How to Get a Bursary from a University

Historically, bursaries were the offices on college campuses where the bursar, or the financial administrator of a university, had his or her office. In recent years, however, bursaries have come to be synonymous with financial awards that are dispersed by a university to students who fall below the poverty line or students who have fallen on hard times and deserve financial assistance.

What is Required

Each bursary requires that certain tests or requirements be met. In most cases, though, to obtain a bursary, parents will be asked by their child’s university to fill out a bursary application form, which lists information such as pertinent financial circumstances that are supported by further documentation that demonstrates the student’s monetary need.
Means-Tested Bursary

At present, universities in the United States offer two different types of bursaries. A means-tested bursary is available to all students whose parents earn less per year than a threshold amount the university has set. The students with the poorest parents earn a full bursary amount. The amounts dispersed by the university become less and less the closer the student’s parents’ income gets to that income threshold. A student’s financial information is reviewed on an annual basis to ensure that they are still underneath that income threshold.

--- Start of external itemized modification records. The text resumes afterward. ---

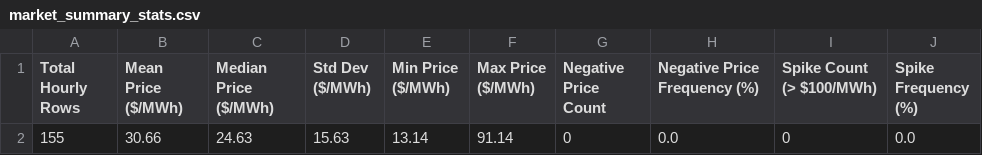
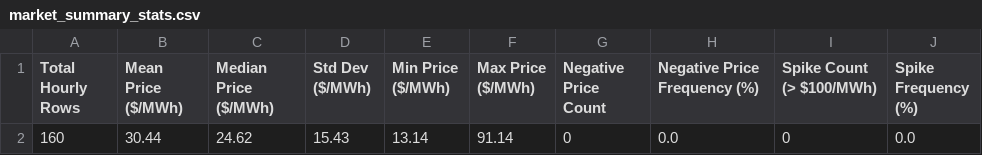
Before and after one commit to sebastiankloder-web/ercot-power-risk-analytics, a CSV file: results/tables/market_summary_stats.csv, drawn as a sheet.

```diff
--- a/results/tables/market_summary_stats.csv
+++ b/results/tables/market_summary_stats.csv
@@ -1,2 +1,2 @@
 Total Hourly Rows,Mean Price ($/MWh),Median Price ($/MWh),Std Dev ($/MWh),Min Price ($/MWh),Max Price ($/MWh),Negative Price Count,Negative Price Frequency (%),Spike Count (> $100/MWh),Spike Frequency (%)
-155,30.66,24.63,15.63,13.14,91.14,0,0.0,0,0.0
+160,30.44,24.62,15.43,13.14,91.14,0,0.0,0,0.0
```
Also changed, not shown: data/processed/hourly_prices.csv, results/tables/event_analysis_summary.csv, 6 other files.
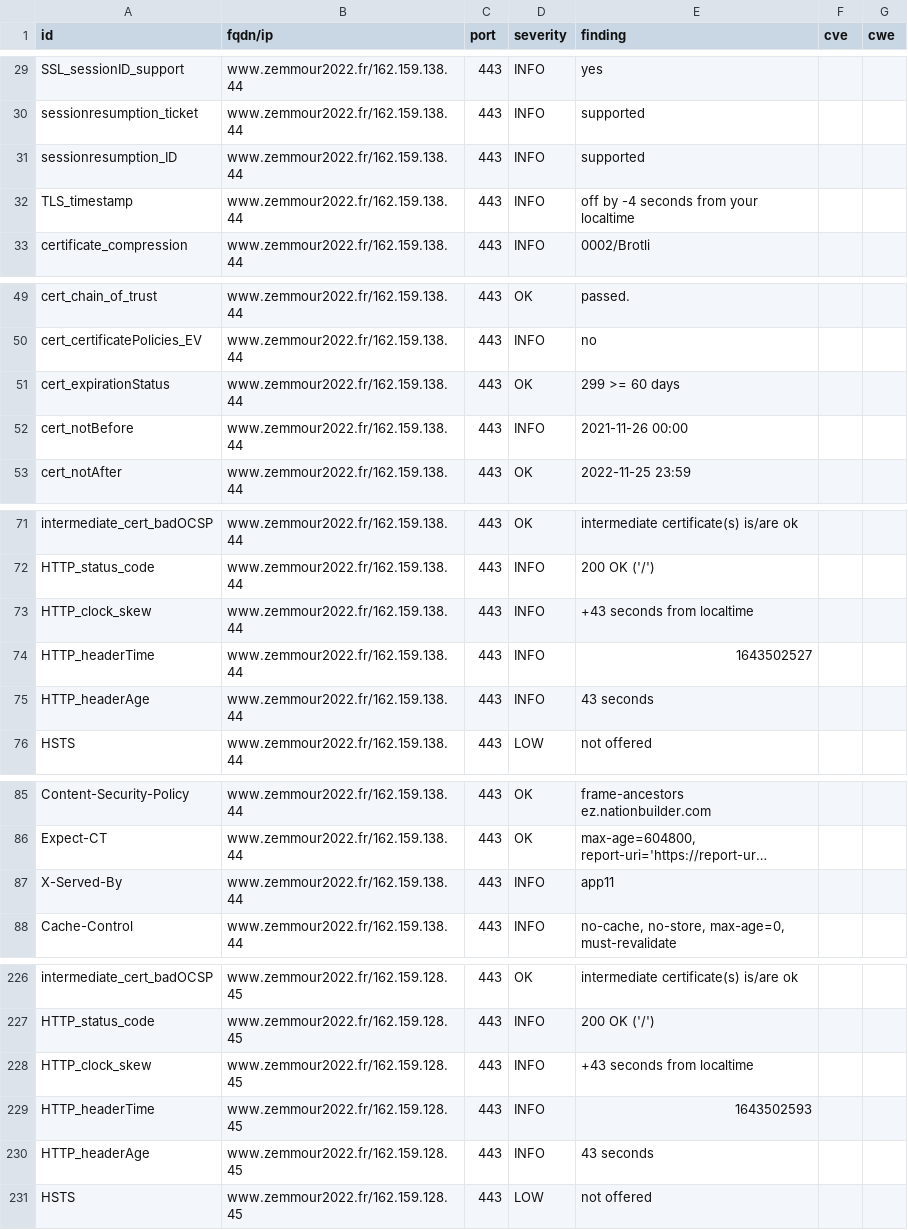
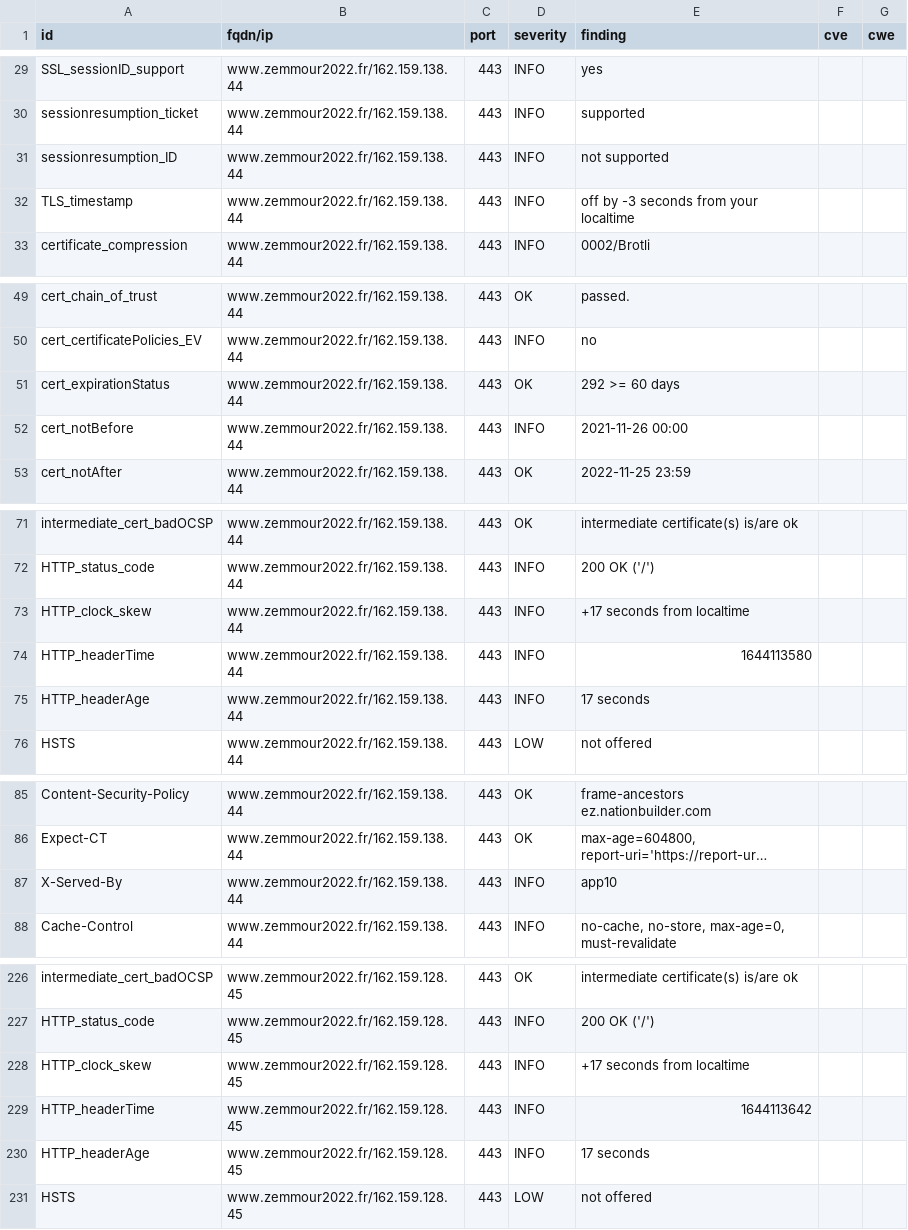
Before and after one commit to revolunet/candidats-2022, a CSV file: results/aHR0cHM6Ly93d3cuemVtbW91cjIwMjIuZnI=/testssl.csv, drawn as a sheet; only a part is shown, gaps mark what is left out; long unchanged cells end in …; the diff covers the shown part only; the diff names each change by its address in the sheet, - before the commit and + after, or states it on an @@ line.

```diff
--- a/results/aHR0cHM6Ly93d3cuemVtbW91cjIwMjIuZnI=/testssl.csv
+++ b/results/aHR0cHM6Ly93d3cuemVtbW91cjIwMjIuZnI=/testssl.csv
-E31 (finding): supported
+E31 (finding): not supported
-E32 (finding): off by -4 seconds from your localtime
+E32 (finding): off by -3 seconds from your localtime
-E51 (finding): 299 >= 60 days
+E51 (finding): 292 >= 60 days
-E73 (finding): +43 seconds from localtime
+E73 (finding): +17 seconds from localtime
-E74 (finding): 1643502527
+E74 (finding): 1644113580
-E75 (finding): 43 seconds
+E75 (finding): 17 seconds
-E87 (finding): app11
+E87 (finding): app10
-E228 (finding): +43 seconds from localtime
+E228 (finding): +17 seconds from localtime
-E229 (finding): 1643502593
+E229 (finding): 1644113642
-E230 (finding): 43 seconds
+E230 (finding): 17 seconds
```
Also changed, not shown: 3 edited cells elsewhere in this file, 7 other files.
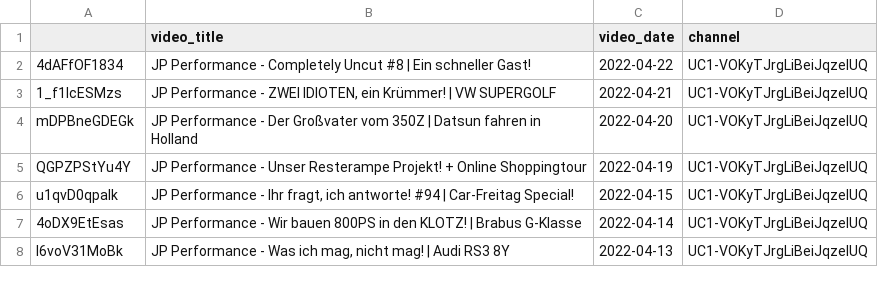
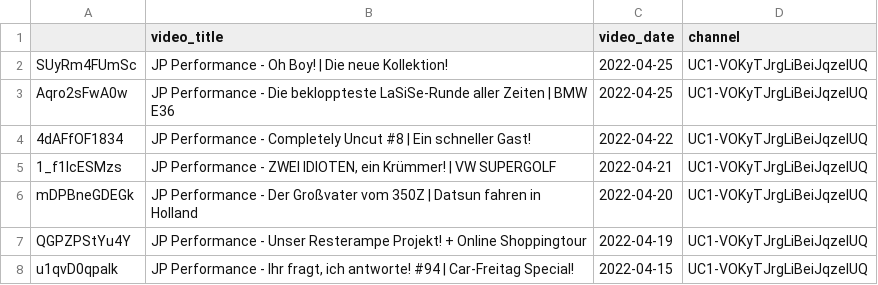
Before and after one commit to mlempp/voice_of_the_community, a CSV file: video_DataBase.csv, drawn as a sheet; only a part is shown; the shorter side is filled out with more unchanged rows.

```diff
--- a/video_DataBase.csv
+++ b/video_DataBase.csv
@@ -1,2 +1,4 @@
 ;video_title;video_date;channel
+SUyRm4FUmSc;JP Performance - Oh Boy! | Die neue Kollektion!;2022-04-25;UC1-VOKyTJrgLiBeiJqzeIUQ
+Aqro2sFwA0w;JP Performance - Die bekloppteste LaSiSe-Runde aller Zeiten | BMW E36;2022-04-25;UC1-VOKyTJrgLiBeiJqzeIUQ
 4dAFfOF1834;JP Performance - Completely Uncut #8 | Ein schneller Gast!;2022-04-22;UC1-VOKyTJrgLiBeiJqzeIUQ
```
Also changed, not shown: 5 other files.
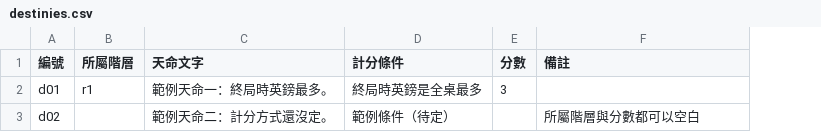
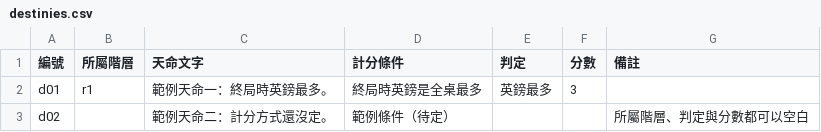
Before and after one commit to kiresakura/one-day-briton, a CSV file: docs/data-templates/destinies.csv, drawn as a sheet; addresses are those after the commit; the diff names each change by its address in the sheet, - before the commit and + after, or states it on an @@ line.

Commit message:
End each table at sunset, the round limit or the host's call with every score in the same write, judge destinies from a new check column, and let the host mark the rest

```diff
--- a/docs/data-templates/destinies.csv
+++ b/docs/data-templates/destinies.csv
+column E (判定), row 2: 英鎊最多
-G3 (備註): 所屬階層與分數都可以空白
+G3 (備註): 所屬階層、判定與分數都可以空白
```
Also changed, not shown: docs/data-templates/settings.csv, 13 other files.
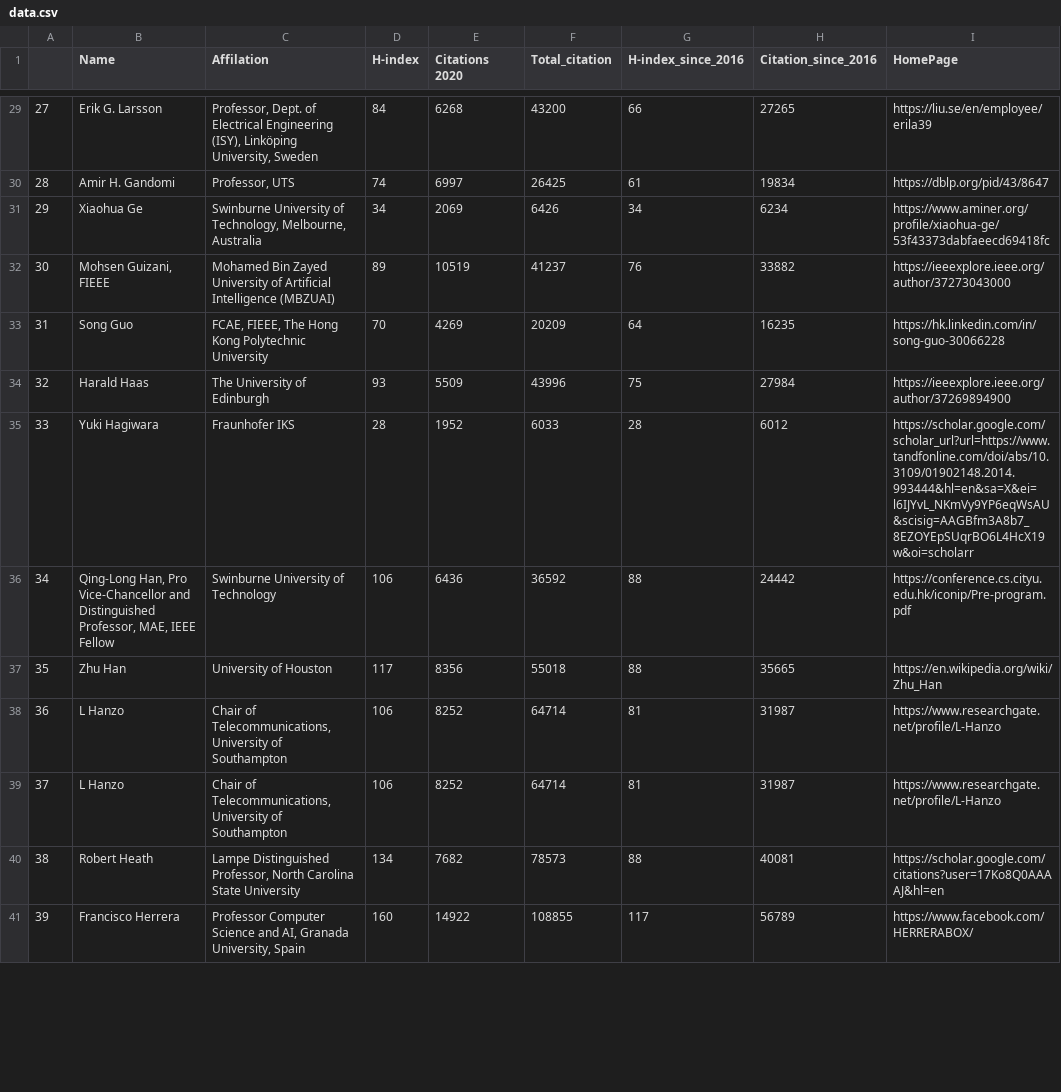
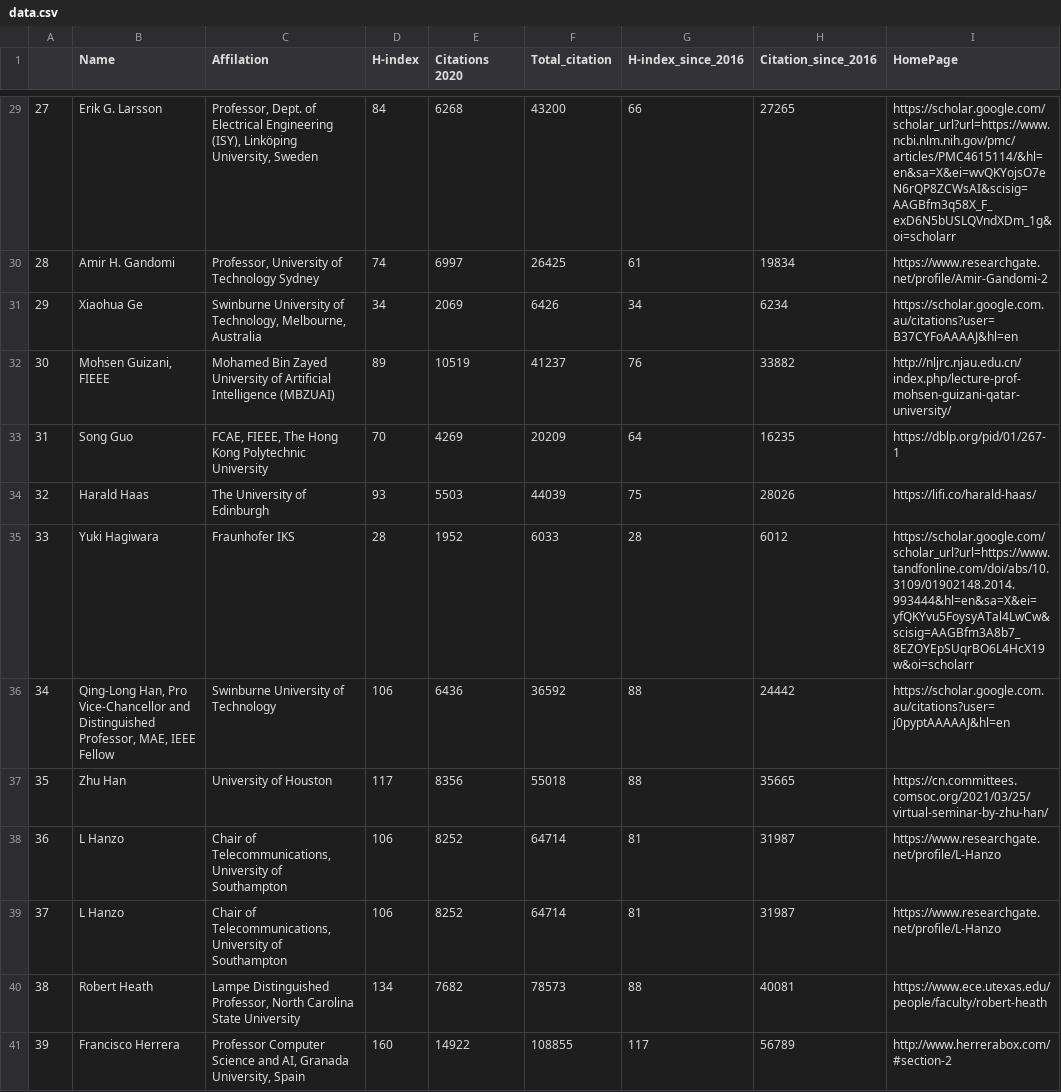
Before and after one commit to cryptogeekk/insights2techinfo, a CSV file: data.csv, drawn as a sheet; only a part is shown, gaps mark what is left out; the diff covers the shown part only; the diff names each change by its address in the sheet, - before the commit and + after, or states it on an @@ line.

```diff
--- a/data.csv
+++ b/data.csv
-I29 (HomePage): https://liu.se/en/employee/erila39
+I29 (HomePage): https://scholar.google.com/scholar_url?url=https://www.ncbi.nlm.nih.gov/pmc/articles/PMC4615114/&hl=en&sa=X&ei=wvQKYojsO7eN6rQP8ZCWsAI&scisig=AAGBfm3q58X_F_exD6N5bUSLQVndXDm_1g&oi=scholarr
-C30 (Affilation): Professor, UTS
+C30 (Affilation): Professor, University of Technology Sydney
-I30 (HomePage): https://dblp.org/pid/43/8647
+I30 (HomePage): https://www.researchgate.net/profile/Amir-Gandomi-2
-I31 (HomePage): https://www.aminer.org/profile/xiaohua-ge/53f43373dabfaeecd69418fc
+I31 (HomePage): https://scholar.google.com.au/citations?user=B37CYFoAAAAJ&hl=en
-I32 (HomePage): https://ieeexplore.ieee.org/author/37273043000
+I32 (HomePage): http://nljrc.njau.edu.cn/index.php/lecture-prof-mohsen-guizani-qatar-university/
-I33 (HomePage): https://hk.linkedin.com/in/song-guo-30066228
+I33 (HomePage): https://dblp.org/pid/01/267-1
-E34 (Citations 2020): 5509
+E34 (Citations 2020): 5503
-F34 (Total_citation): 43996
+F34 (Total_citation): 44039
-H34 (Citation_since_2016): 27984
+H34 (Citation_since_2016): 28026
-I34 (HomePage): https://ieeexplore.ieee.org/author/37269894900
+I34 (HomePage): https://lifi.co/harald-haas/
-I35 (HomePage): https://scholar.google.com/scholar_url?url=https://www.tandfonline.com/doi/abs/10.3109/01902148.2014.993444&hl=en&sa=X&ei=l6IJYvL_NKmVy9YP6eqWsAU&scisig=AAGBfm3A8b7_8EZOYEpSUqrBO6L4HcX19w&oi=scholarr
+I35 (HomePage): https://scholar.google.com/scholar_url?url=https://www.tandfonline.com/doi/abs/10.3109/01902148.2014.993444&hl=en&sa=X&ei=yfQKYvu5FoysyATal4LwCw&scisig=AAGBfm3A8b7_8EZOYEpSUqrBO6L4HcX19w&oi=scholarr
-I36 (HomePage): https://conference.cs.cityu.edu.hk/iconip/Pre-program.pdf
+I36 (HomePage): https://scholar.google.com.au/citations?user=j0pyptAAAAAJ&hl=en
-I37 (HomePage): https://en.wikipedia.org/wiki/Zhu_Han
+I37 (HomePage): https://cn.committees.comsoc.org/2021/03/25/virtual-seminar-by-zhu-han/
-I40 (HomePage): https://scholar.google.com/citations?user=17Ko8Q0AAAAJ&hl=en
+I40 (HomePage): https://www.ece.utexas.edu/people/faculty/robert-heath
-I41 (HomePage): https://www.facebook.com/HERRERABOX/
+I41 (HomePage): http://www.herrerabox.com/#section-2
```
Also changed, not shown: 113 edited cells elsewhere in this file, 1 other file.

The second type of bursary a university offers to its underprivileged students is called a prize or a scholarship. This bursary is based strictly on academic performance. These awards are given because the student had an excellent academic record in high school, or they meet some sort of unique social or cultural requirement. Private companies and individuals who donate to the university also participate in giving scholarships.

Applying for Scholarships

Students who are interested in earning a scholarship need to first ensure that they meet the requirements of the prize. Experts suggest that a student submit her application for a scholarship at least four months before it is scheduled to be dispersed, though most scholarships these days have application deadlines. Students interested in applying for multiple scholarships should keep all of their pertinent academic information (GPA, a list of classes taken, intended major, etc.) listed in one document for easy access and to ensure that they are filling out the applications consistently. Many scholarship applications have a personal essay portion. Consider consulting an English tutor to ensure your essay is properly proofread and effectively points out all of your assets.